Like developed countries, African countries have each organized a response against the economic consequences of the Covid-19 pandemic at their own level. But the longer the health crisis lasts, the more the question of recovery arises, 41 of the 54 African countries having experienced recession in 2020, some for the first time in 25 years. In order to increase the financial resources that will allow Africa to prepare for the post-Covid period, the Senegalese president is asking for the extension of the debt moratorium, which ends on June 30, to extend it to the whole of year 2021. Macky Sall also calls for a reform of economic and financial governance at the international level, in particular on three aspects which deprive African countries of significant financial resources.

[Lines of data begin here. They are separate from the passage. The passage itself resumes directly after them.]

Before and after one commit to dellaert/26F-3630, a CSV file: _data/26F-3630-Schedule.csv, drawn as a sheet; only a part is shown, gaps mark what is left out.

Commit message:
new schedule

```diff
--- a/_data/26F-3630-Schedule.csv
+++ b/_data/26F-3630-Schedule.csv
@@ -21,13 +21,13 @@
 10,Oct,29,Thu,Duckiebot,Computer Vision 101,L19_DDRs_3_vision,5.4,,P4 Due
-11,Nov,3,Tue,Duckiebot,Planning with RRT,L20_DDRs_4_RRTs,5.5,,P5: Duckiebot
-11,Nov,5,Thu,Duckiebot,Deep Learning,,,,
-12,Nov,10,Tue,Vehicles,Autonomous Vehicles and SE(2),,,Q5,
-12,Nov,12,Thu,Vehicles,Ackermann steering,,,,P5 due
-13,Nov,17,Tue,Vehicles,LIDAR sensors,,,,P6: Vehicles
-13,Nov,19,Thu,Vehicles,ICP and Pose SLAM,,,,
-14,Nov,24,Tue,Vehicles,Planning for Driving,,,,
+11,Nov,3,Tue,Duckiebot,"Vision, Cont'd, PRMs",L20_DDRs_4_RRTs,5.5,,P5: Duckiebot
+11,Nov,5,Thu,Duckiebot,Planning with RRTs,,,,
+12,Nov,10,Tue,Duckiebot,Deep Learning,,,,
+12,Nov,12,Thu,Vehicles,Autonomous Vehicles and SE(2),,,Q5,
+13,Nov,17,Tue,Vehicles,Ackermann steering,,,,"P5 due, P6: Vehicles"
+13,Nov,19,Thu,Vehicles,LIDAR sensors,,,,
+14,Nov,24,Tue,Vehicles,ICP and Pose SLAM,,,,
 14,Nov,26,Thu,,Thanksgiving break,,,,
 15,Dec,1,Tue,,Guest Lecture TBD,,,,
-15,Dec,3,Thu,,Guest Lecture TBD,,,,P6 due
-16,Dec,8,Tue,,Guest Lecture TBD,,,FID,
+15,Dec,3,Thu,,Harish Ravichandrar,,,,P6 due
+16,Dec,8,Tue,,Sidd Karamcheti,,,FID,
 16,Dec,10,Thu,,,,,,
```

“First, there is the review of the international tax system. With the anti-evasion, tax base and profit shifting project piloted by the OECD under the aegis of the G20; second, the fight against illicit financial flows, which cost Africa up to $ 100 billion a year; third, support for the revision of mining codes and petroleum codes, for a fair remuneration of these resources. ”
With regard to the fight against tax evasion, the Senegalese president pleads for the tax to be paid where wealth is created. This is the same argument advanced by developed countries so that digital giants are taxed wherever they derive their profits. But Africa must first rely on itself, some speakers of the 20e International Economic Forum underlined this sufficiently, with hopes that the African Continental Free Trade Area (entered into force on 1is January 2021) to be a success.
Among the conditions for this hoped-for success is the continent’s ability to equip itself with basic infrastructure to facilitate economic activities in terms of trade. Ibrahim Hassan Mayaki, Executive Secretary of NEPAD (New Partnership for Africa’s Development): “Without regional infrastructure projects, there will be no implementation of the Continental Free Trade Area. And being regional, our infrastructure projects must absolutely adopt an integrated development corridors approach, because we often talk about different priorities: education is the priority, health is the priority, nutrition, etc. There are no priorities! The challenges are multisectoral, the responses must be multisectoral. So, in the Lagos-Abidjan corridor, we will be able to have road, we will be able to have rail, we will be able to have optical fiber, we will be able to have polytechnic institutes, which will train people in rail maintenance, etc. “
For their management, these integrated corridors require efficient institutional coordination between the services of the different countries concerned. The idea that the Continental Free Trade Area is a growth accelerator is based on the fact that Africa’s GDP has already increased by 4.6% from 2000 to 2018; a performance that was largely based on domestic demand.